With the daylight hours getting shorter and excited children headed to the streets, no doubt you have seen and heard media coverage about how dangerous a night Halloween is for pedestrians. Forget Dracula, Frankenstein's monster or ghosts, it's pedestrian accidents that are truly the scariest thing about Halloween.
In fact, according to the National Highway Traffic Safety Information's Fatality Analysis Reporting System, pedestrians are twice as likely to die in accidents on Halloween than nearly any other day of the year. That astounding number sends a shiver up my spine - and the spines of public information officers for law enforcement, fire rescue and other organizations around the country. If you were going to put out information about pedestrian safety and get the media's attention, now would be a great time.
Halloween is also great this year because it falls the night before daylight saving time ends, meaning we fall back to standard time. Now, if you live in Arizona, Indiana or a number of other places, you won't be fiddling with your clock, but the rest of us poor saps will. Which is good, because it is also a great opportunity to remind folks that they should be checking - or, even better - changing the batteries in their smoke detectors.
Smoke detectors have significantly reduced the number of fatalities in house fires over the decades, but they only work if they have working batteries. While the time change may be a real pain in the rear, it does serve as a great annual reminder to do a small part to ensure the safety of your residents.
Oh, and do them one more favor. With the time change, irrigation systems may not get the message that they will be working out of synch with the summer time. So, maybe a notice to your utility customers for them to check their irrigation timers could help keep them out of hot water if you are under watering restrictions.
By just looking at the calendar, you can find many more of these spooky coincidences throughout the year to slip your message out to the media. They will consider them treats - not tricks - for their papers and newscasts.

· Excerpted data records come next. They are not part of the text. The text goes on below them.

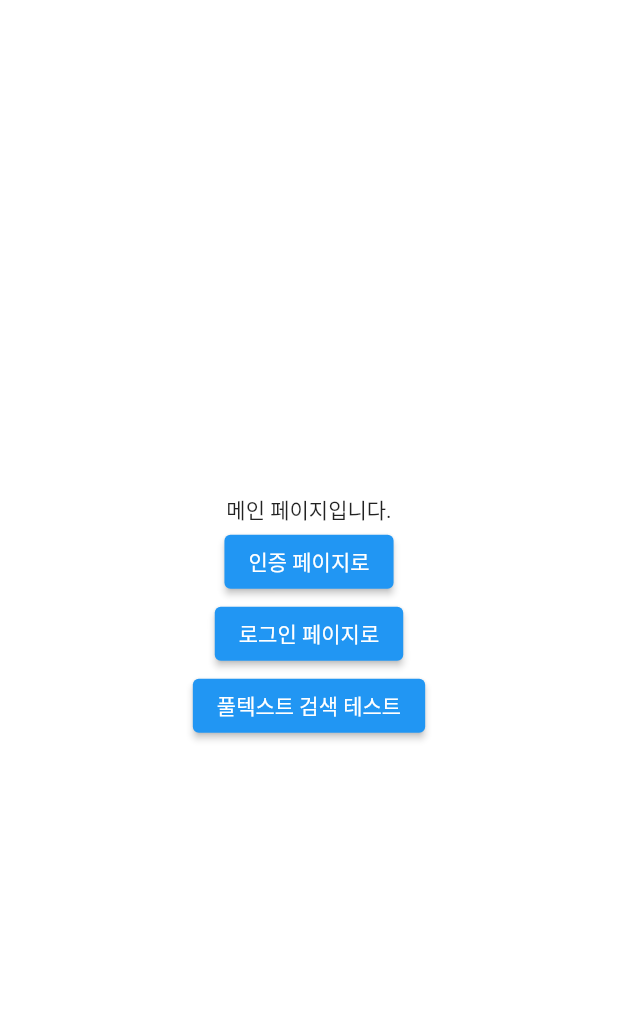
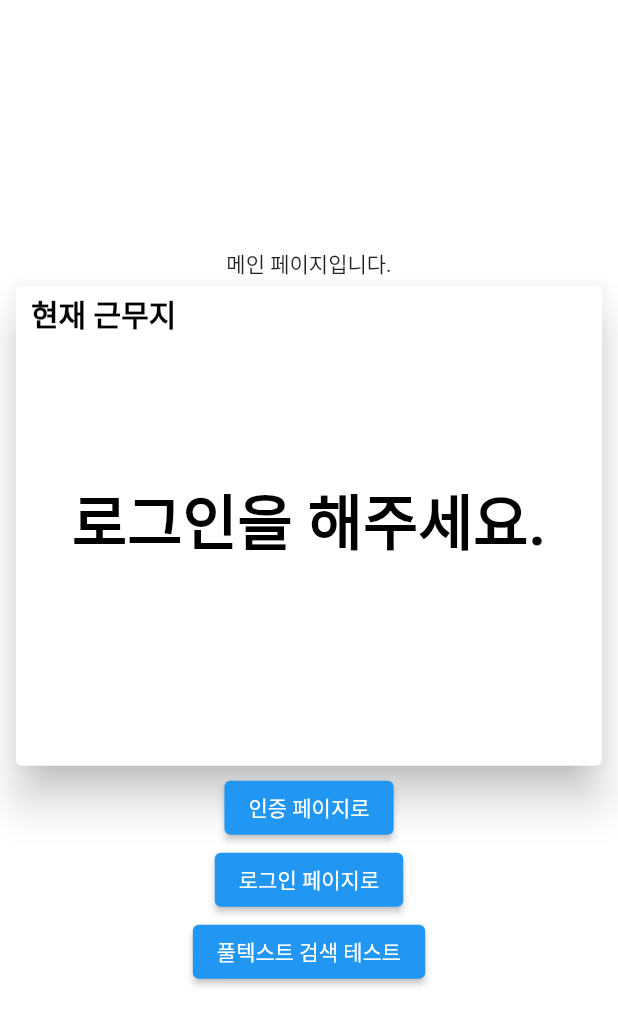
Before and after one commit to KimYongchan91/today_safety, a Flutter app: the screen it shows after launch, on a phone screen of 412 x 824 dp. Shown: the top 1026 px of the screen. Run offline on Flutter 3.47's test engine with Material 2 defaults, Android fonts, the phone set to English and light mode, and no system bars; our stand-ins replace cloud_firestore, cloud_functions, easy_debounce, firebase_auth, firebase_core, get and 2 more; missing offline and left inert: algolia, kakao_flutter_sdk; accounts and stored records are empty; Roboto replaces fonts that are missing (Pretendard).

Commit message:
add feature (search site by keyword)

```diff
--- a/lib/const/value/router.dart
+++ b/lib/const/value/router.dart
@@ -1,4 +1,7 @@
-String keyRouteInit = "/";
-String keyRouteMain = "/main";
-String keyRouteVerify = "/verify";
-String keyRouteLogin= "/login";
+const String keyRouteInit = "/";
+const String keyRouteMain = "/main";
+const String keyRouteVerify = "/verify";
+const String keyRouteLogin= "/login";
+
+const String keyRouteSiteNew= "/site/new";
+const String keyRouteSiteSearch= "/site/search";
--- a/lib/ui/route/route_main.dart
+++ b/lib/ui/route/route_main.dart
@@ -1,7 +1,10 @@
 import 'package:algolia/algolia.dart';
 import 'package:flutter/material.dart';
 import 'package:get/get.dart';
+import 'package:provider/provider.dart';
 import 'package:today_safety/const/value/router.dart';
+import 'package:today_safety/custom/custom_text_style.dart';
+import 'package:today_safety/service/provider/provider_user.dart';
 
 import '../../const/value/key.dart';
 import '../../my_app.dart';
@@ -12,22 +15,80 @@ class RouteMain extends StatelessWidget {
   @override
   Widget build(BuildContext context) {
     return Scaffold(
-      body: Center(
+      body: MultiProvider(
+        providers: [
+          ChangeNotifierProvider.value(value: MyApp.providerUser),
+        ],
+        builder: (context, child) => Center(
           child: Column(
             mainAxisSize: MainAxisSize.min,
             children: [
-            Text('메인 페이지입니다.'),
+              const Text('메인 페이지입니다.'),
+              Card(
+                elevation: 12,
+                child: Padding(
+                  padding: const EdgeInsets.all(10),
+                  child: SizedBox(
+                    width: Get.width * 0.9,
+                    height: 300,
+                    child: Stack(
+                      children: [
+                        const Row(
+                          children: [
+                            Text(
+                              '현재 근무지',
+                              style: CustomTextStyle.titleBlack(),
+                            ),
+                          ],
+                        ),
+                        Consumer<ProviderUser>(
+                          builder: (context, value, child) => Center(
+                            child: value.modelUser == null
+                                ? const Text(
+                                    '로그인을 해주세요.',
+                                    style: CustomTextStyle.bigBlack(),
+                                  )
+                                : Column(
+                                    mainAxisSize: MainAxisSize.min,
+                                    children: [
+                                      const Text('아직 가입하기 전'),
+                                      InkWell(
+                                        child: const Padding(
+                                          padding: EdgeInsets.all(20),
+                                          child: Icon(
+                                            Icons.search,
+                                            size: 48,
+                                          ),
+                                        ),
+                                        onTap: () {
+                                          Get.toNamed(
+                                            keyRouteSiteSearch,
+                                            arguments: {
+                                              //'keyword': 'sex',
+                                            },
+                                          );
+                                        },
+                                      )
+                                    ],
+                                  ),
+                          ),
+                        ),
+                      ],
+                    ),
+                  ),
+                ),
+              ),
               ElevatedButton(
                 onPressed: () {
                   Get.toNamed(keyRouteVerify, arguments: {keyUrl: 'test'});
                 },
-              child: Text('인증 페이지로'),
+                child: const Text('인증 페이지로'),
               ),
               ElevatedButton(
                 onPressed: () {
                   Get.toNamed(keyRouteLogin);
                 },
-              child: Text('로그인 페이지로'),
+                child: const Text('로그인 페이지로'),
               ),
               ElevatedButton(
                 onPressed: () async {
@@ -39,9 +100,10 @@ class RouteMain extends StatelessWidget {
                     print("문서 id : ${element.objectID}");
                   }
                 },
-              child: Text('풀텍스트 검색 테스트'),
+                child: const Text('풀텍스트 검색 테스트'),
               ),
             ],
+          ),
         ),
       ),
     );
--- a/lib/ui/route/route_router.dart
+++ b/lib/ui/route/route_router.dart
@@ -4,6 +4,8 @@ import 'package:get/get_navigation/src/routes/get_route.dart';
 import 'package:today_safety/const/value/router.dart';
 import 'package:today_safety/ui/route/route_init.dart';
 import 'package:today_safety/ui/route/route_login.dart';
+import 'package:today_safety/ui/route/route_site_new.dart';
+import 'package:today_safety/ui/route/route_site_search.dart';
 import 'package:today_safety/ui/route/route_verify.dart';
 
 import 'route_main.dart';
@@ -45,6 +47,14 @@ class RouteRouter extends StatelessWidget {
         GetPage(
           name: keyRouteVerify,
           page: () => const RouteVerify(),
+        ),
+        GetPage(
+          name: keyRouteSiteNew,
+          page: () => const RouteSiteNew(),
+        ),
+        GetPage(
+          name: keyRouteSiteSearch,
+          page: () => const RouteSiteSearch(),
         ),
 
         /*  GetPage(
--- a/pubspec.yaml
+++ b/pubspec.yaml
@@ -59,6 +59,7 @@ dependencies:
   sqflite: ^2.2.8+4
   quiver: ^3.2.1
   logger: ^1.3.0
+  easy_debounce: ^2.0.3
 
   kakao_flutter_sdk: ^1.4.3
   google_sign_in: ^6.1.3
```
Also changed, not shown: lib/const/model/model_company.dart (added, +21 -0 lines), lib/const/model/model_location.dart (added, +42 -0 lines), lib/const/model/model_site.dart (added, +44 -0 lines), lib/const/value/key.dart (+21 -8 lines), lib/service/provider/provider_site_search.dart (added, +42 -0 lines), lib/service/provider/provider_user.dart (+13 -7 lines), lib/ui/route/route_site_new.dart (added, +19 -0 lines), lib/ui/route/route_site_search.dart (added, +76 -0 lines), pubspec.lock, 4 other files. Lines whose indentation alone changed are shown as unchanged.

Tom Iovino, Public Relations Strategist
Hillsborough County, Florida